12.Know Your Dish: Whether you opt for stoneware, ceramic or glass, know the baking time required for that particular dish. Metal and glass easily overcook, while ceramic and stone take a bit to warm up.
13.Cook Vegetables Together: Casserole recipes call for cooked meat (unless otherwise specified). To save time and enhance flavors, sauté meat and vegetables briefly in a skillet before baking with the rest of the ingredients. Better yet, puree veggies. It takes a little bit more work (boiling and blending), but the rich, velvety texture is worth all effort. Not into puree? Dipping ingredients in flour before baking can also create a denser dish.
14.Don't Fully Cook Pasta: To avoid overcooked, flimsy noodles, reduce suggested boiling time by approximately 2-4 minutes.
15.Make It The Day Before: With stressful careers and endless after work commitments, who really has time to make dinner? That's the beauty of the casserole. You can prep it a day or even months in advance, and it actually tastes better that way. Letting the ingredients sit allows flavors to marinate, intensify and blossom!
16.Add Yogurt: Looking for a healthy alternative to bind ingredients? Thanks to calcium, which is used as a binder, plain, fat-free Greek yogurt can be subbed in the place of creamy sauces. It's void of excess calories, sodium and fat, and it's full of muscle-building protein.

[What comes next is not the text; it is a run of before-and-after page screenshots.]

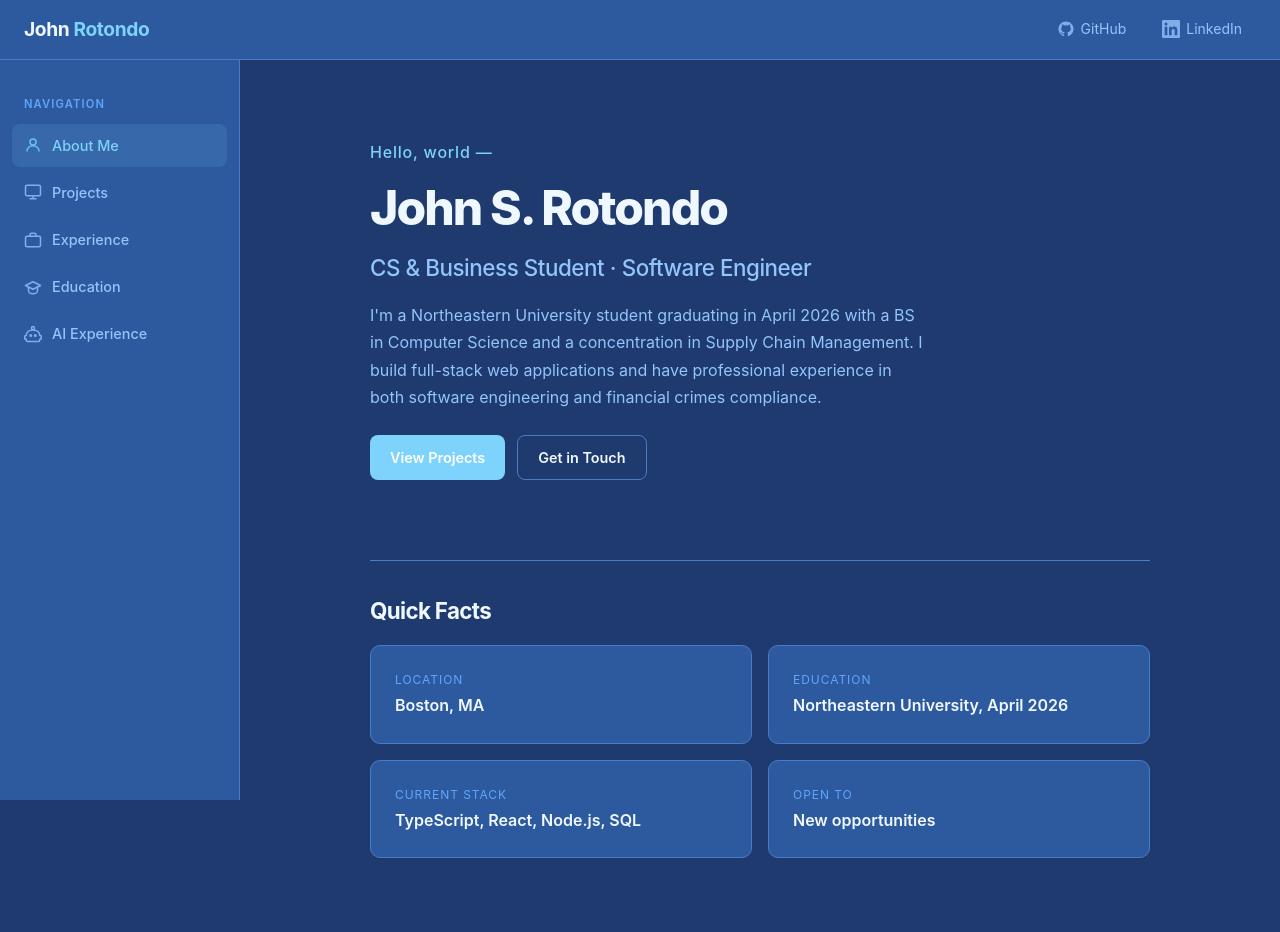
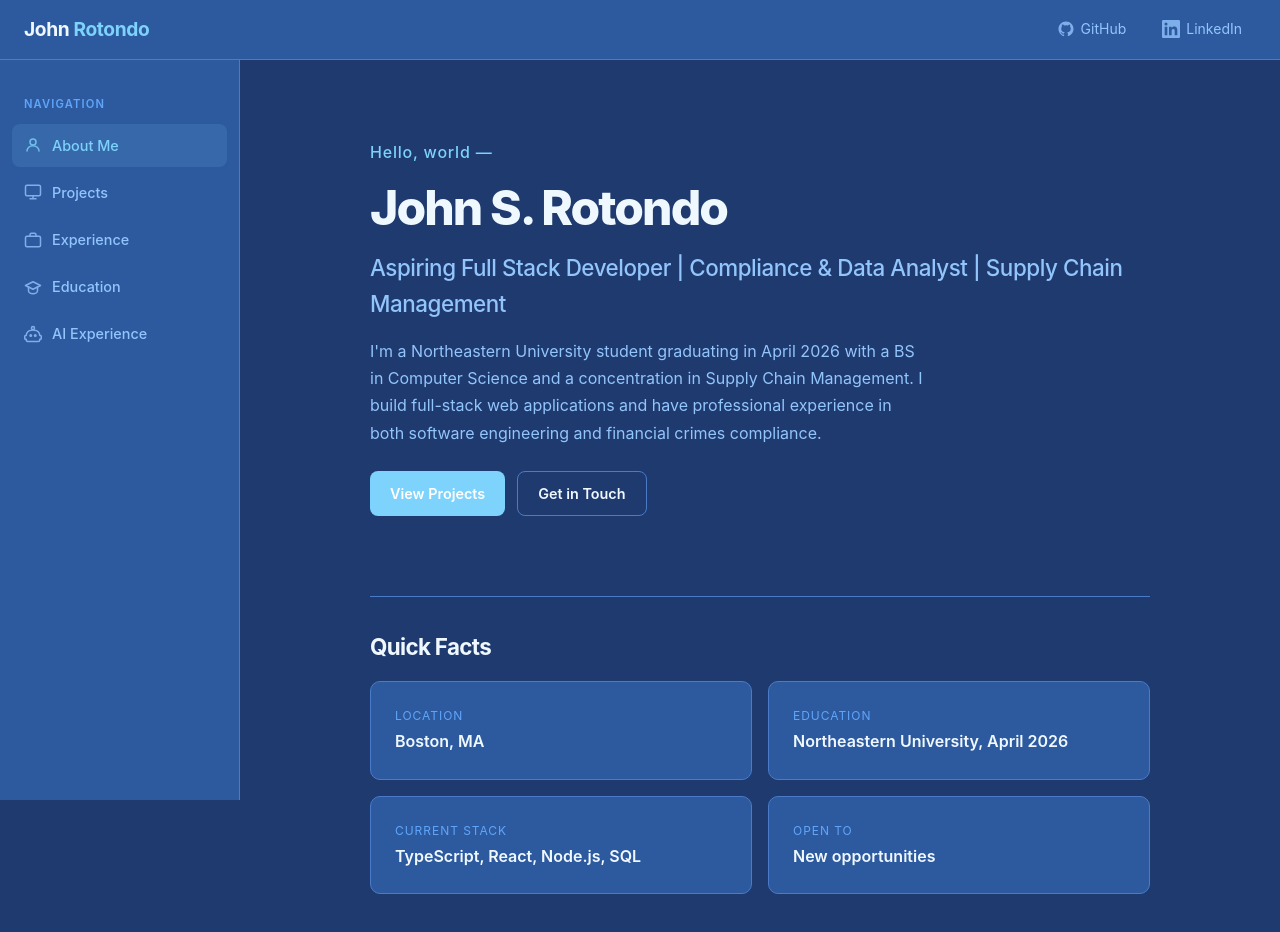
Before and after one commit to rotondojs/my-portfolio, a React (Vite) app in the folder client/: page / in a window 1280 px wide. Shown: the top 932 px of the page. Before the commit the page ends 906 px from the top, so only its background shows below. Built offline with nearby package versions, Linux system fonts and the light colour scheme.

Commit message:
Update About Me hero role

```diff
--- a/client/src/pages/About.tsx
+++ b/client/src/pages/About.tsx
@@ -4,7 +4,7 @@ export default function About() {
       <div className="hero">
         <p className="hero-greeting">Hello, world —</p>
         <h1 className="hero-name">John S. Rotondo</h1>
-        <p className="hero-role">CS & Business Student · Software Engineer</p>
+        <p className="hero-role">Aspiring Full Stack Developer | Compliance & Data Analyst | Supply Chain Management</p>
         <p className="hero-description">
           I'm a Northeastern University student graduating in April 2026 with a BS in Computer
           Science and a concentration in Supply Chain Management. I build full-stack web
```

17.Know How To Cover It:Improperly covering a casserole dish can completely ruin it. Make sure to spray aluminum foil with non-stick butter or oil before tightly covering the ingredients. No one wants a dry, deformed casserole.
18.Go Crispy:If you're looking for a crispy top layer, you have two options. Option 1: Cook casserole uncovered. Option 2: After casserole is fully cooked, remove cover, add toppings and broil. Adding toppings too soon can leave them soggy. Typically this should only take about 10-15 minutes.
19.Keep It Frozen:Frozen casseroles are perfect for any occasion that calls for an easy, thoughtless meal. No matter the recipe, this dish can be frozen and easily stored in the freezer for a later date. Here's how: Line baking dish with foil allowing about 3 inches of foil to hang over sides. Assemble casserole, cover and freeze. Once frozen, remove the foiled casserole from dish, detach foil and replace with freezer paper. Generally speaking, a casserole can remain in the freezer for about three months. Just make sure to date them.
20.Reheating:Before you go directly transferring your casserole from the freezer to the oven, let it fully defrost for about 30-60 minutes. If you simply pop the frozen dish into the oven, the ingredients can overcook, losing both nutrients and flavor. Once defrosted, bake at 350 degrees covered. (Keep in mind this is the second time they are being heated).